In April 2018, the Minimum Energy Efficiency Standard (MEES) entered into force, imposing new rules on both domestic and commercial properties within the private rental sector.
The Government has made energy efficiency a major focal point of its Clean Growth Strategy, in light of reports which suggest the UK will not meet its 2030 goals to boost energy efficiency in its housing stock until the end of the century.
Last month, Antoinette Sandbach MP wrote an exclusive blog for edie on the importance of energy efficiency in the UK, a year on from the publication of the Clean Growth Strategy.
The BEIS Committee is inviting written submissions on the following points.
Overarching approach: Who should have responsibility to pay for energy efficiency? Should energy efficiency be considered a national infrastructure priority?
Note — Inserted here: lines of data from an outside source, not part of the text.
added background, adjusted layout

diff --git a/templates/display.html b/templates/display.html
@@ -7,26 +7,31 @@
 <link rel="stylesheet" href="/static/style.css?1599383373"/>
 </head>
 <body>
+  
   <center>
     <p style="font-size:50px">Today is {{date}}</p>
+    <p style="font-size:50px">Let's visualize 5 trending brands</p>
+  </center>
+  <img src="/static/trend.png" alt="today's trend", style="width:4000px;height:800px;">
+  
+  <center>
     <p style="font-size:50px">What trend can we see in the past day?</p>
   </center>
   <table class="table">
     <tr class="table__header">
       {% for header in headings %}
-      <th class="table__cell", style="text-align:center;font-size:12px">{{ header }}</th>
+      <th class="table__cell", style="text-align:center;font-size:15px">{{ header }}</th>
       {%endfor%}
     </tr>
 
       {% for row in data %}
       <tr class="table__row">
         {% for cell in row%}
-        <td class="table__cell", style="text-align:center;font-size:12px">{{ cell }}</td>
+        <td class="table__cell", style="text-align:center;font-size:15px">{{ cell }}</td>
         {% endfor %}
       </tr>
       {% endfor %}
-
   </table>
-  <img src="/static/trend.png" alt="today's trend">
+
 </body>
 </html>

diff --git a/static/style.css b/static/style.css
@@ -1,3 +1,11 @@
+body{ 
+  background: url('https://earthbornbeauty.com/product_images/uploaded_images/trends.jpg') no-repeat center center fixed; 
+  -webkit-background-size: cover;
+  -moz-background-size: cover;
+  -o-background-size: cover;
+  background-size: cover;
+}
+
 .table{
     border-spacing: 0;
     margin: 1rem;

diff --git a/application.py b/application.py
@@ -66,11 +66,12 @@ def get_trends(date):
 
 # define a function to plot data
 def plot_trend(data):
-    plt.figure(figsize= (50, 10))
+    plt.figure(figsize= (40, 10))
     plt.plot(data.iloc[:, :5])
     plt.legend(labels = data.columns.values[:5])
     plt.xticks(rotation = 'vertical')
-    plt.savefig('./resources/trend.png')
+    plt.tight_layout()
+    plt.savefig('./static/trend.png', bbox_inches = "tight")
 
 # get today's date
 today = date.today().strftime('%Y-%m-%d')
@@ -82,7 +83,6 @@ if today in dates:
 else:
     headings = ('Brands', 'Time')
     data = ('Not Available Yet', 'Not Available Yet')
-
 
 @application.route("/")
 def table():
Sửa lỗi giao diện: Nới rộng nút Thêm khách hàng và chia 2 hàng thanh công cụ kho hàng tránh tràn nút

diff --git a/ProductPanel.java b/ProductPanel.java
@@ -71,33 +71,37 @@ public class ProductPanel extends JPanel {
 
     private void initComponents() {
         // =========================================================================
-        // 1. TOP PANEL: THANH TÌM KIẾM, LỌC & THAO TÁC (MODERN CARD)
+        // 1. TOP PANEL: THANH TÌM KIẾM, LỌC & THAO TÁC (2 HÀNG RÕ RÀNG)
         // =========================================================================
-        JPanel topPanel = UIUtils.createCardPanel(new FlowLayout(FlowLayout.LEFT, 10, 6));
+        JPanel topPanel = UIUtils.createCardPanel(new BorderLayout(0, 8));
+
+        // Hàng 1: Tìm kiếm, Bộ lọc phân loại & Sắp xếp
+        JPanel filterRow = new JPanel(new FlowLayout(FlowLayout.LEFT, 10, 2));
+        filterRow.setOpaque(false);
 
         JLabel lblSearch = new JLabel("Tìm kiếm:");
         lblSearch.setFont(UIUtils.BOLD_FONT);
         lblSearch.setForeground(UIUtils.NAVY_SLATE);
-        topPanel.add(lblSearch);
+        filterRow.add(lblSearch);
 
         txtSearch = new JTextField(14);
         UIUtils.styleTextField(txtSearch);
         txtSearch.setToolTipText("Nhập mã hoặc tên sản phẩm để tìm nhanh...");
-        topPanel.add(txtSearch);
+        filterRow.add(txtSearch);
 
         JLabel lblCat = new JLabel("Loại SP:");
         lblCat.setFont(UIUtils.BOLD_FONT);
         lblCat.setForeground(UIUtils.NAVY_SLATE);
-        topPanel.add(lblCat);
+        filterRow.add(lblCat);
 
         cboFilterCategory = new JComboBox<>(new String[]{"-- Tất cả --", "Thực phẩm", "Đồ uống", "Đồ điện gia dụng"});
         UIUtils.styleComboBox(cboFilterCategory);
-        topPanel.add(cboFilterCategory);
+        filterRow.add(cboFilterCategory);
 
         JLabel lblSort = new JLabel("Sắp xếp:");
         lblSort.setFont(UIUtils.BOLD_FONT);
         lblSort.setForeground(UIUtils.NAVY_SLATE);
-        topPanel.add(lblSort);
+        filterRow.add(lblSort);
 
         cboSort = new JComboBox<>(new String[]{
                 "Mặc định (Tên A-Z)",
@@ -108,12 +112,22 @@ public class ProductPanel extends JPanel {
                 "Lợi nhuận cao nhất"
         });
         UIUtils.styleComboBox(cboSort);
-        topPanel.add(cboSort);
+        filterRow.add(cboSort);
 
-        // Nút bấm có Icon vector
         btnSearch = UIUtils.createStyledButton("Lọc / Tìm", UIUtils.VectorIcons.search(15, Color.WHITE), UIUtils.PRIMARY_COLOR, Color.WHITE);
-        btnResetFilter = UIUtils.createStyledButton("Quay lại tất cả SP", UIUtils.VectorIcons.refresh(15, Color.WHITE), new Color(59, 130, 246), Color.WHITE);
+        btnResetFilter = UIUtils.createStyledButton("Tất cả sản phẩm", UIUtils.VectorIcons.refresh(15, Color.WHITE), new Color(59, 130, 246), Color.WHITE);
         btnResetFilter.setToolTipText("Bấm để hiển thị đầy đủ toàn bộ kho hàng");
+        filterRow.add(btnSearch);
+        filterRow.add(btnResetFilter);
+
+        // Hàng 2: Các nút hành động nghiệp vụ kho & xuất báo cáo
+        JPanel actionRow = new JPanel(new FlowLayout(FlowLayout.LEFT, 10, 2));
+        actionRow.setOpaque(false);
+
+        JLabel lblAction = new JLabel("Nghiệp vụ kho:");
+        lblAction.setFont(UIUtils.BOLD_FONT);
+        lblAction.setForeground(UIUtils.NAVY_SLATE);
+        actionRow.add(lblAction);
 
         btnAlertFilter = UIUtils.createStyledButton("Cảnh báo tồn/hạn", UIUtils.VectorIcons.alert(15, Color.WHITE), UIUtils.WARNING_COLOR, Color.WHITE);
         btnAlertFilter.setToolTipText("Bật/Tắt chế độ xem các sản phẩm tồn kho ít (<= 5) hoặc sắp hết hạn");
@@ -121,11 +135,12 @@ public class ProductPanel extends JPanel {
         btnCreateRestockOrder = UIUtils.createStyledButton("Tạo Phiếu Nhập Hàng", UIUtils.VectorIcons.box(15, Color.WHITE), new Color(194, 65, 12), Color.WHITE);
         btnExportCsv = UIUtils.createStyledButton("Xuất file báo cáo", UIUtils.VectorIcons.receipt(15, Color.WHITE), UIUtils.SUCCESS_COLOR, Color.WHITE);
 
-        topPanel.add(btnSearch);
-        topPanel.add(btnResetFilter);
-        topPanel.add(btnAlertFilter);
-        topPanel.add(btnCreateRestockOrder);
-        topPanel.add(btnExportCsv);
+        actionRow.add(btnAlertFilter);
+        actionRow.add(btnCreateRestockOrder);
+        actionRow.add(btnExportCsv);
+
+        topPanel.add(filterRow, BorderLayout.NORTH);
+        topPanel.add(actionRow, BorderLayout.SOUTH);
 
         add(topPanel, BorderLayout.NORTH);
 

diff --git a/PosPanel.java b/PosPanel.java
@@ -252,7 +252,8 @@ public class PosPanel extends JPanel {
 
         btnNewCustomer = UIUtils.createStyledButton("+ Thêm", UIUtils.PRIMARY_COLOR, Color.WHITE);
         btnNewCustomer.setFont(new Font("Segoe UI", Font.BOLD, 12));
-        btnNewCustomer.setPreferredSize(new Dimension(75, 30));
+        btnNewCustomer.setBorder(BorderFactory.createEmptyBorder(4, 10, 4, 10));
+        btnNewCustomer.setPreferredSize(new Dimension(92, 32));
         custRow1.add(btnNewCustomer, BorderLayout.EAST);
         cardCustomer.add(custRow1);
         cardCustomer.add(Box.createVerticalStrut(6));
Existing housing stock: Are the Government's targets to improve the Energy Performance Certificate (EPC) ratings of our existing housing stock ambitious enough? Is there sufficient support in place to deliver targets for all homes to be EPC band C by 2035? Is the Energy Company Obligation (ECO) an adequate mechanism to ensure fuel-poor homes are upgraded to EPC band C by 2030?
Private rented sector: Are the Government's private rented sector regulations for energy efficiency for both residential and commercial buildings ambitious enough? Are there implementation and enforcement challenges that need to be remedied?
Regional disparities: Are there regional disparities, including in off-grid areas, in the delivery, costs and uptake of energy efficiency measures? If so, how could these be overcome?
Non-domestic sector: What does existing evidence indicate about progress being made towards greater energy efficiency in public and commercial buildings?
Lessons to learn: What lessons can be learnt from the devolved administrations on delivering energy efficiency measures?